You've probably all seen it by now and if nothing else it's got the chattering classes working themselves into a frenzy, expressing high dudgeon that anyone would dare to protest on a day that they see as sacrosanct.
Television was conducting an interview when a twelve year old boy, the son of Winston Peters' chief of staff David Broome, interrupted and let fly at the interviewee who was there to quietly place the photos of some of the civilians who could have died during an SAS attack in Afghanistan.
Young James Broome-Isa, seemed to have trouble containing himself, venting to the protester, yelling at him to "do it tomorrow, do it the day before, do it any day but today.

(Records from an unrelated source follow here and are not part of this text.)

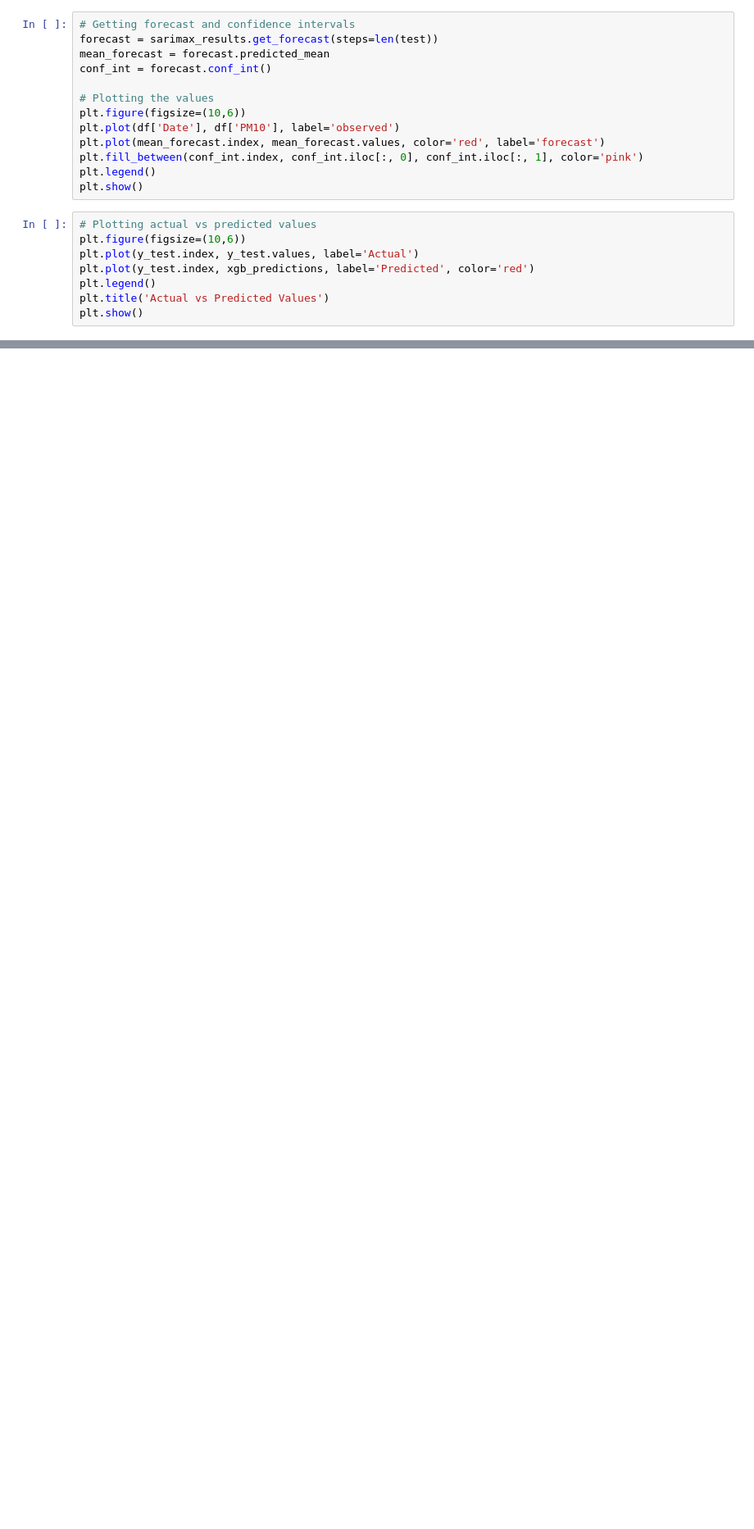
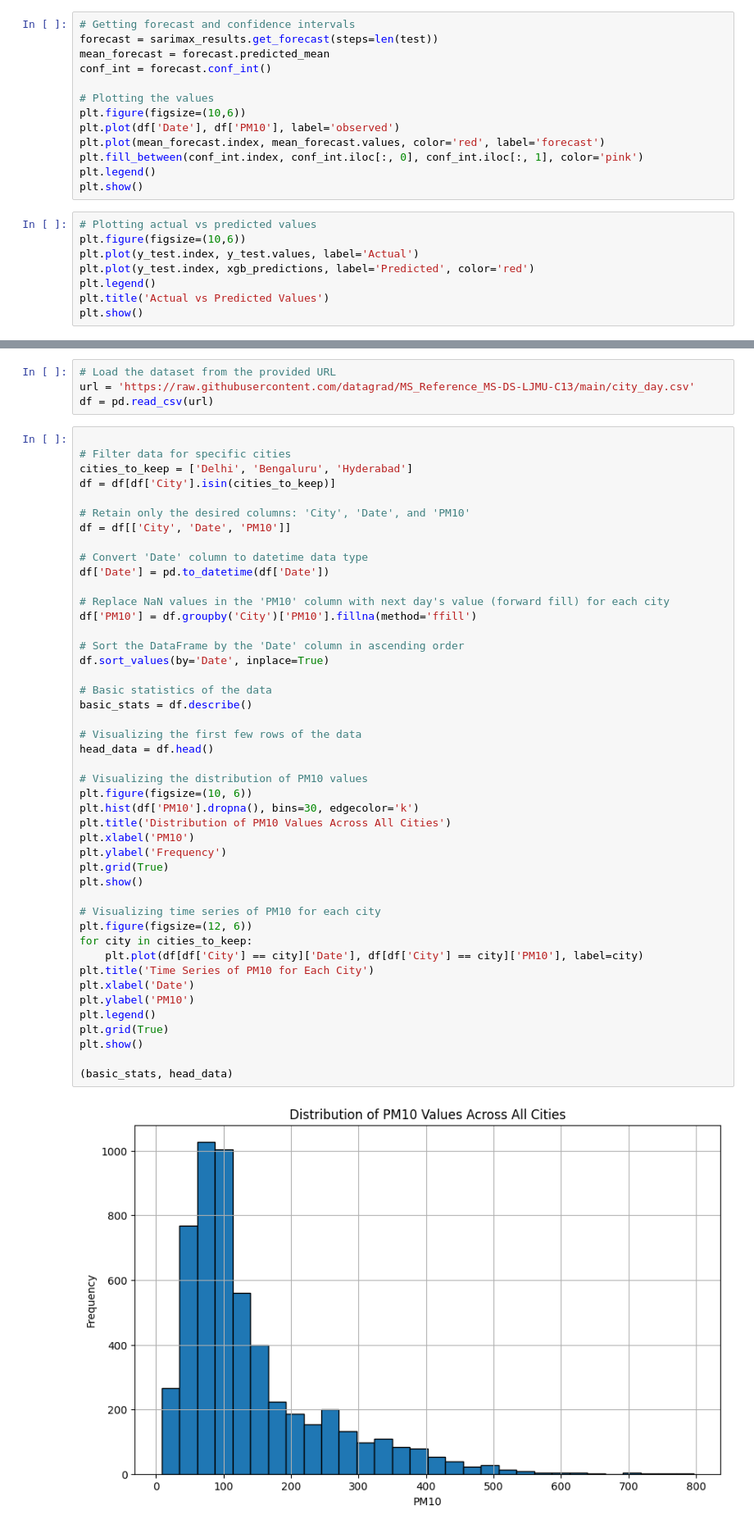
Before and after one commit to datagrad/Kamal-Thesis-Work, a Jupyter notebook: SARIMAX_with_XGBoost_PM10.ipynb, the cells around one changed output, grey strips where cells are left out. Shown at 82% size. Saved outputs shown, nothing was run; the diff lists cells and outputs as text; blank space fills up the shorter version.

```diff
--- a/SARIMAX_with_XGBoost_PM10.ipynb
+++ b/SARIMAX_with_XGBoost_PM10.ipynb
@@ -350,0 +477,51 @@ plt.show()
+# %%
+# Load the dataset from the provided URL
+url = 'https://raw.githubusercontent.com/datagrad/MS_Reference_MS-DS-LJMU-C13/main/city_day.csv'
+df = pd.read_csv(url)
+# %%
+
+# Filter data for specific cities
+cities_to_keep = ['Delhi', 'Bengaluru', 'Hyderabad']
+df = df[df['City'].isin(cities_to_keep)]
+
+# Retain only the desired columns: 'City', 'Date', and 'PM10'
+df = df[['City', 'Date', 'PM10']]
+
+# Convert 'Date' column to datetime data type
+df['Date'] = pd.to_datetime(df['Date'])
+
+# Replace NaN values in the 'PM10' column with next day's value (forward fill) for each city
+df['PM10'] = df.groupby('City')['PM10'].fillna(method='ffill')
+
+# Sort the DataFrame by the 'Date' column in ascending order
+df.sort_values(by='Date', inplace=True)
+
+# Basic statistics of the data
+basic_stats = df.describe()
+
+# Visualizing the first few rows of the data
+head_data = df.head()
+
+# Visualizing the distribution of PM10 values
+plt.figure(figsize=(10, 6))
+plt.hist(df['PM10'].dropna(), bins=30, edgecolor='k')
+plt.title('Distribution of PM10 Values Across All Cities')
+plt.xlabel('PM10')
+plt.ylabel('Frequency')
+plt.grid(True)
+plt.show()
+
+# Visualizing time series of PM10 for each city
+plt.figure(figsize=(12, 6))
+for city in cities_to_keep:
+    plt.plot(df[df['City'] == city]['Date'], df[df['City'] == city]['PM10'], label=city)
+plt.title('Time Series of PM10 for Each City')
+plt.xlabel('Date')
+plt.ylabel('PM10')
+plt.legend()
+plt.grid(True)
+plt.show()
+
+(basic_stats, head_data)
+# %% [output]
+[figure, added]
```
Also changed, not shown: parts of 53 cells of this notebook.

It's wrong, wrong, wrong," he declared as his dad stood nimbly by but chimed in that it was just inappropriate which stirred the young lad into action again saying it was so inappropriate, he couldn't believe it.
If it was my son, I would have taken him by the ear and led him away, although legally that's not permissible these days.
But at the very least his dad should have explained to him before his clearly designed-for-television rant that the day's remembered for the freedoms we have and the part our soldiers played in ensuring that was the case.
It's a day that should be used to talk about what it means to be a New Zealander and the diversity that comes with that.
Anzac Day was through the 60s and 70s seen as the ideal time to debate the issues, whether it was the Vietnam War, the peace movement or women's rights, given the number of women who have been raped and killed during war.
After the Vietnam War ended, protest on the day became less prevalent but it was rekindled in the 80s with the anti nuclear policy with David Lange provocatively using a speech on the eve of Anzac Day in the United States to declare the ANZUS defence alliance was a dead letter.
So the day is more than remembering the war dead and the service they gave to their country.
Visiting the desolate battlefields on the other side of the world, and that's most of them, with many of the old soldiers who stood over the graves of their mates, they expressed pride at the open, democratic country we now are, where we can freely express our views without fear nor favour.
Not one of them would have repeated their ghastly experience.
That's the lesson we should be teaching our kids as they gather in increasing numbers on this very special day.